WHAT YOU SHOULD DO:
Gather all lines in the entries that include the word "components".

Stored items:
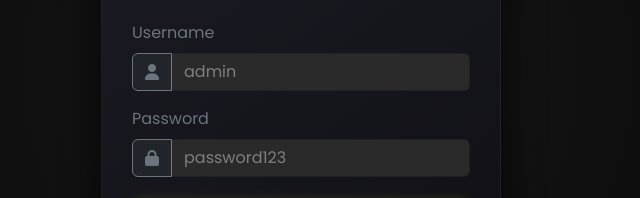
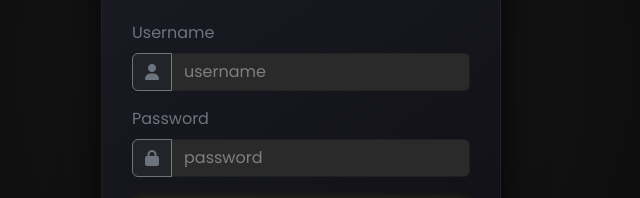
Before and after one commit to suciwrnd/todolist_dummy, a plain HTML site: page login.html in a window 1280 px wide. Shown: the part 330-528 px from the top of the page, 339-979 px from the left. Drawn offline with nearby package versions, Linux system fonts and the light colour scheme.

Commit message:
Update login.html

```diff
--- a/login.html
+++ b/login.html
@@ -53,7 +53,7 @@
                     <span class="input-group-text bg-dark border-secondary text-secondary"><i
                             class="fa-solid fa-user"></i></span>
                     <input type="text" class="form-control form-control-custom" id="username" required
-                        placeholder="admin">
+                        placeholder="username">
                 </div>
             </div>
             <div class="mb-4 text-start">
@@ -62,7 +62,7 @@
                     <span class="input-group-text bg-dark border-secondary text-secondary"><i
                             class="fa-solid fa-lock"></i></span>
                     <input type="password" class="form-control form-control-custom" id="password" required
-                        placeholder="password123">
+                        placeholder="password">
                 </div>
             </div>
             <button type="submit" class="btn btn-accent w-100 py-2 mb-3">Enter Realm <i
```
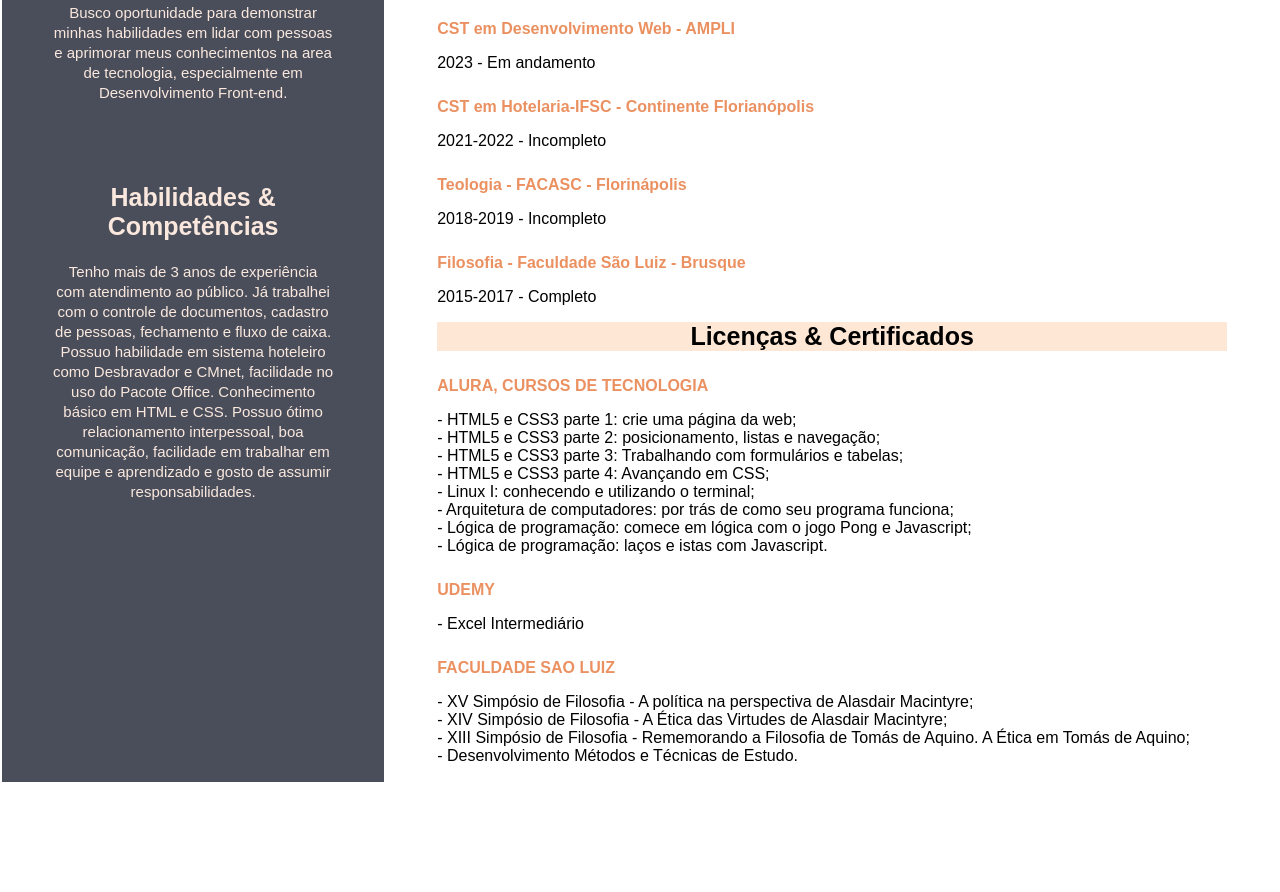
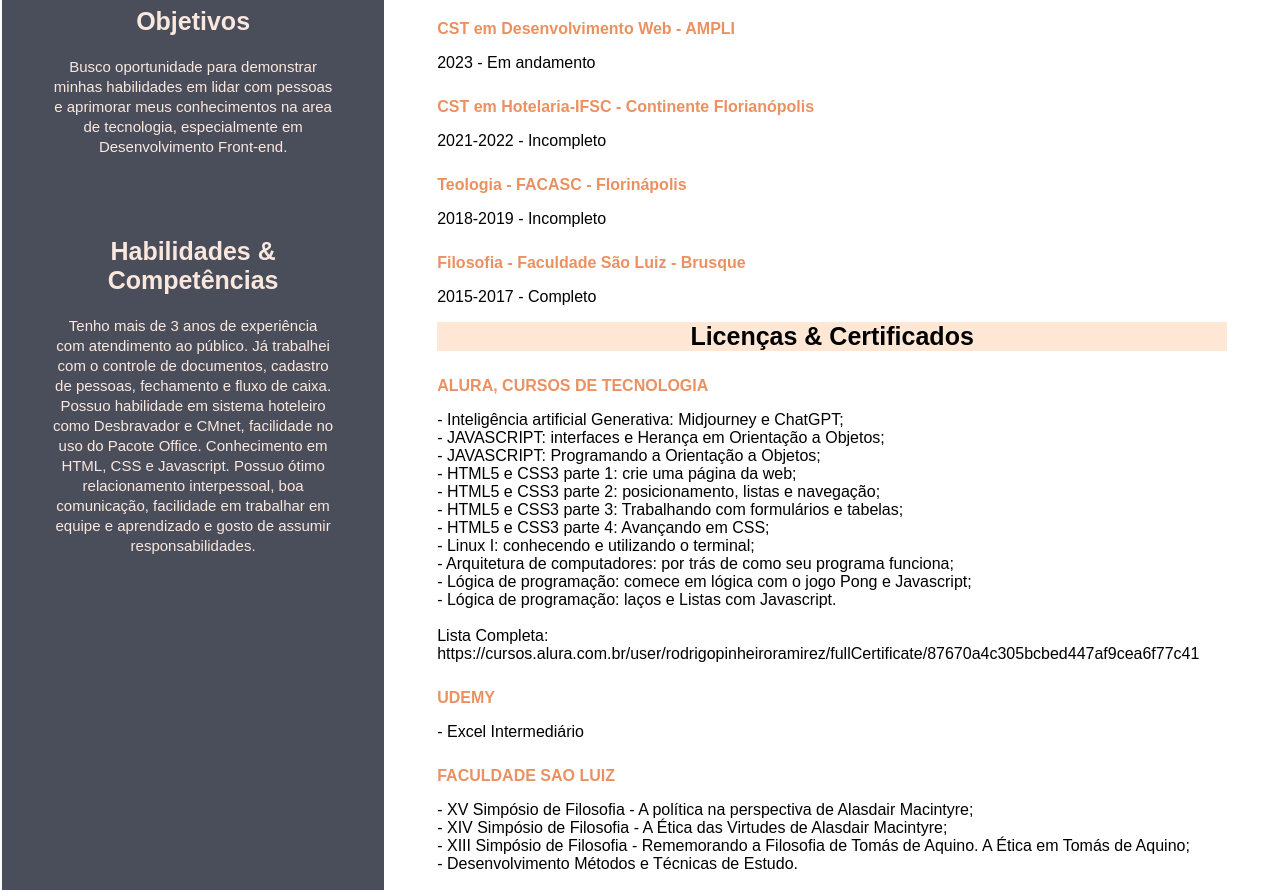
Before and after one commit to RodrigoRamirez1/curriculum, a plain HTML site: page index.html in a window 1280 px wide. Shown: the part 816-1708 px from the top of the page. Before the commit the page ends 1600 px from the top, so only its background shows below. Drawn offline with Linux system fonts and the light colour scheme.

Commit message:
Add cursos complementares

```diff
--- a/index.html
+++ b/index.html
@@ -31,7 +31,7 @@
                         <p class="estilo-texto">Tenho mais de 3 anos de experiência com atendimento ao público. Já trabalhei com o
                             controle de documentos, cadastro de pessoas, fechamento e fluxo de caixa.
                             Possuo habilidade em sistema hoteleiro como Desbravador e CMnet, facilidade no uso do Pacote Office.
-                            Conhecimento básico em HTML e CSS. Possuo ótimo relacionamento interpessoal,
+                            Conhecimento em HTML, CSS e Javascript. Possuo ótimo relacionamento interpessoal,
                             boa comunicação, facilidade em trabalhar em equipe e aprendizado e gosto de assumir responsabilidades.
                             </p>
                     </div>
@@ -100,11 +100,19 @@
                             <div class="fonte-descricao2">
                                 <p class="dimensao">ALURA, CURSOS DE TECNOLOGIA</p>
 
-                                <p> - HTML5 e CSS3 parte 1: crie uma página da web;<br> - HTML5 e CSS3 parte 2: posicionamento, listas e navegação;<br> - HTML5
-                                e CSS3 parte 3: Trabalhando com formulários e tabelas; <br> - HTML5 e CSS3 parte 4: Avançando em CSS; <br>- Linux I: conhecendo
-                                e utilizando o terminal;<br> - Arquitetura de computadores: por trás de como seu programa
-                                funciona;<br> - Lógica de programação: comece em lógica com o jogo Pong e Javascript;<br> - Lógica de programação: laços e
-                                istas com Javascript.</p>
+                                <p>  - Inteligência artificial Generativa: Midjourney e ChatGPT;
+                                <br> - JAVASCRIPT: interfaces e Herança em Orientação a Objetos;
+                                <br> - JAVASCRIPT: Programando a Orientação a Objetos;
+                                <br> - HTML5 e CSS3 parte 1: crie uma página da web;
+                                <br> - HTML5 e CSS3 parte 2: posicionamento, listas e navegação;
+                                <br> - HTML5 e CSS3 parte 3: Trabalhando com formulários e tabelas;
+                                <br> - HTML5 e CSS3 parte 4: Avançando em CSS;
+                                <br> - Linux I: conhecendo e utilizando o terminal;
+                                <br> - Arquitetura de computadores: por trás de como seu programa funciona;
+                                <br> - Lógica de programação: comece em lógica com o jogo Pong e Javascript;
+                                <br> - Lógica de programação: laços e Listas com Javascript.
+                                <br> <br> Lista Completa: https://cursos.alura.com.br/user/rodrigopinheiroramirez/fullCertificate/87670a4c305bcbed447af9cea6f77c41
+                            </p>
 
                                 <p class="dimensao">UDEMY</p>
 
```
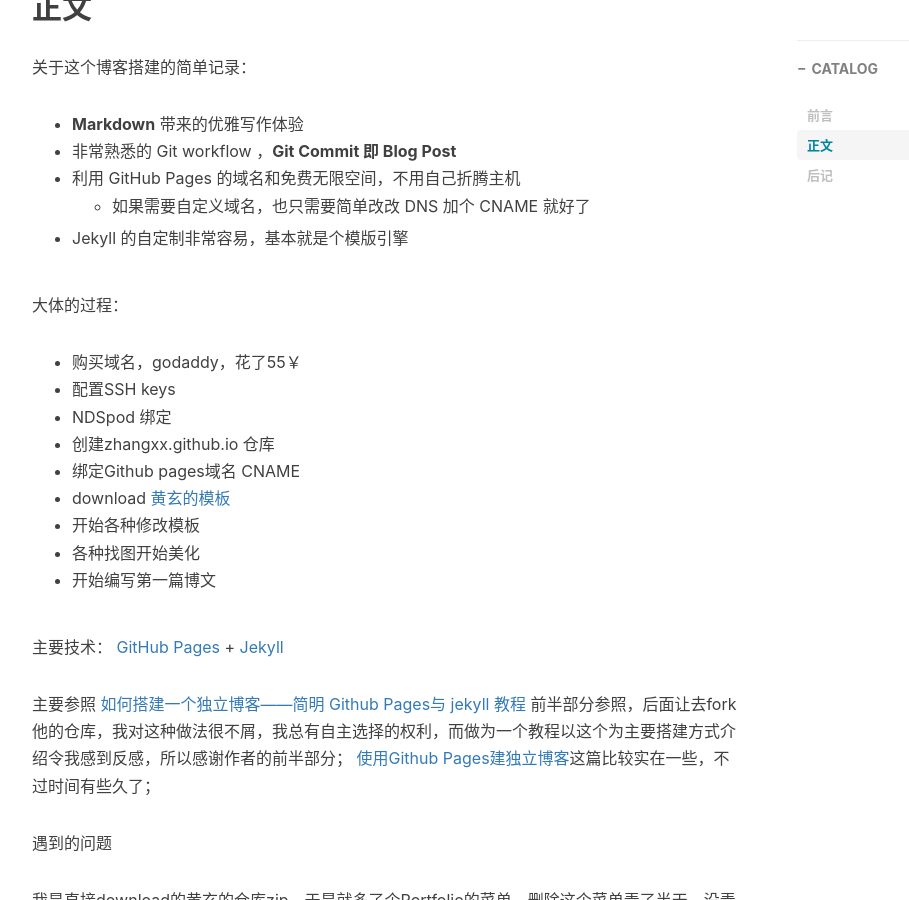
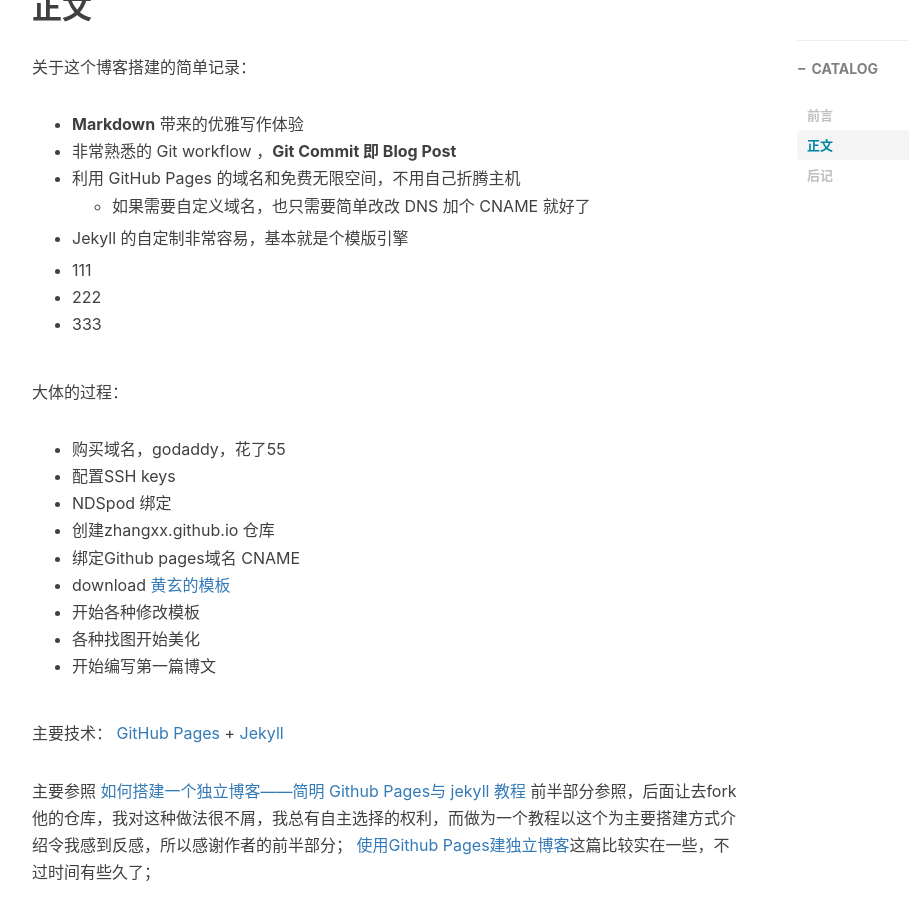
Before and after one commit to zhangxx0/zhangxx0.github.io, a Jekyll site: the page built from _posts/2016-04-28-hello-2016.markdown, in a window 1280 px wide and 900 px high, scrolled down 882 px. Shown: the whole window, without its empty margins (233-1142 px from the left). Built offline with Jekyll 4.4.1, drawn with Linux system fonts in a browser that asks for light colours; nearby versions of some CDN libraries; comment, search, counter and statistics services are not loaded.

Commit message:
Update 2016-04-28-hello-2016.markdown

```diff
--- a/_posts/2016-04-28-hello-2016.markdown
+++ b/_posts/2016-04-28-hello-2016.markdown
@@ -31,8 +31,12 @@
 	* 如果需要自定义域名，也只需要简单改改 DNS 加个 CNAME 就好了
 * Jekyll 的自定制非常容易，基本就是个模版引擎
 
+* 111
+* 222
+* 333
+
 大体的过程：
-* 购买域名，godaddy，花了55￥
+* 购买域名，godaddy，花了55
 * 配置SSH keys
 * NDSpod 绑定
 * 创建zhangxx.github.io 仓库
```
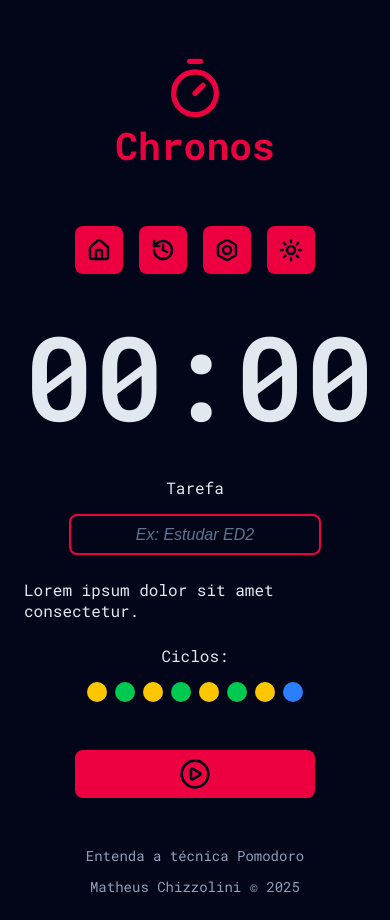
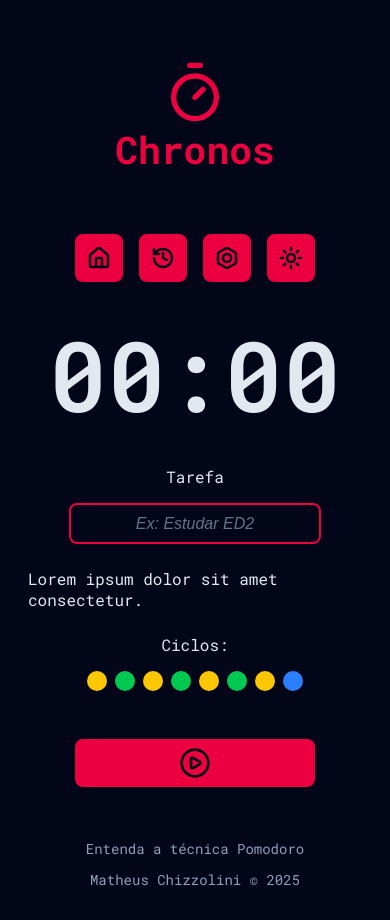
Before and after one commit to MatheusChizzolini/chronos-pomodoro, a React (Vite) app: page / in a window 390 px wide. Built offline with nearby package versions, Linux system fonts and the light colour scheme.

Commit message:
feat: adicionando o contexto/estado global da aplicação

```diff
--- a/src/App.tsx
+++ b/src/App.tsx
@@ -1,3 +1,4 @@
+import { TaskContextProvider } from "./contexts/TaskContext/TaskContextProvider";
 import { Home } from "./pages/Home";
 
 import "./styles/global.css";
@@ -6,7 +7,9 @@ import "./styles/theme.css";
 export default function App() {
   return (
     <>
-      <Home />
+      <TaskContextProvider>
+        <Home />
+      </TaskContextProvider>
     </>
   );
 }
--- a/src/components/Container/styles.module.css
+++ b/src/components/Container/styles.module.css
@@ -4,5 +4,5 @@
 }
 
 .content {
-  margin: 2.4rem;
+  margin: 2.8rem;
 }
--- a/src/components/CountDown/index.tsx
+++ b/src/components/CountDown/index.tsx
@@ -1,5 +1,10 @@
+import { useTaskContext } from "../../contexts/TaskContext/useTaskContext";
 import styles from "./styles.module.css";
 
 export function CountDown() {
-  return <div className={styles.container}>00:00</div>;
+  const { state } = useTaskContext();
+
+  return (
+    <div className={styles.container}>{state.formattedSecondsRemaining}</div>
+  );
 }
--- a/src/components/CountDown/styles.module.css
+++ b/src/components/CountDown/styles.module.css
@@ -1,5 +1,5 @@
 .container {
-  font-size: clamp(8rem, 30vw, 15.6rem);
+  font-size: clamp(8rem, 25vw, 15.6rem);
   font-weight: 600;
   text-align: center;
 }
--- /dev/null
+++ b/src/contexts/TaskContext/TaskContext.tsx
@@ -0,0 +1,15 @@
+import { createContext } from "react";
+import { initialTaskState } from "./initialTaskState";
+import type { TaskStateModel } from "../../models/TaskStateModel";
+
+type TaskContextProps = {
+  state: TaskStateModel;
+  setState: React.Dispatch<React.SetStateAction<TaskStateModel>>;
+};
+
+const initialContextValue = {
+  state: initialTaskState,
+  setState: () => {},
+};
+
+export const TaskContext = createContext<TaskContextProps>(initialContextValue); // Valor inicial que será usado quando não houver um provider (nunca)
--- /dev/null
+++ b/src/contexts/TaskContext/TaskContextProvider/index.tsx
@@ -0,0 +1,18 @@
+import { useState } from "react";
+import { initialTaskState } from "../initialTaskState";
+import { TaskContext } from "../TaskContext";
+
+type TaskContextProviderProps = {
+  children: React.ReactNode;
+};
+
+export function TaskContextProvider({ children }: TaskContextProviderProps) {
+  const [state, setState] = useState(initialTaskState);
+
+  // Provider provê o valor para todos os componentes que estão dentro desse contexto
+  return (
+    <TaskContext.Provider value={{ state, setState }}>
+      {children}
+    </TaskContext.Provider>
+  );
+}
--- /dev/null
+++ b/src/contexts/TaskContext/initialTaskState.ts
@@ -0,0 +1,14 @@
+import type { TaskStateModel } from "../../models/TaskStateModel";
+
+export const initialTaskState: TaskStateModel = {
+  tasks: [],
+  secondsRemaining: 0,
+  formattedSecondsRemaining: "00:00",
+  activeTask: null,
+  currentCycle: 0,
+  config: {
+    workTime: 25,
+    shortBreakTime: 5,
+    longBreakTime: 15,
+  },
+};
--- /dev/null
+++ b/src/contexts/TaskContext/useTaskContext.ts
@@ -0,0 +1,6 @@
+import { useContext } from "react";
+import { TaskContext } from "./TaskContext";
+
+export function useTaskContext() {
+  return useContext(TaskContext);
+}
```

WRITTEN RESPONSE:
--- a/src/components/Container/styles.module.css
+++ b/src/components/Container/styles.module.css
--- a/src/components/CountDown/index.tsx
+++ b/src/components/CountDown/index.tsx
--- a/src/components/CountDown/styles.module.css
+++ b/src/components/CountDown/styles.module.css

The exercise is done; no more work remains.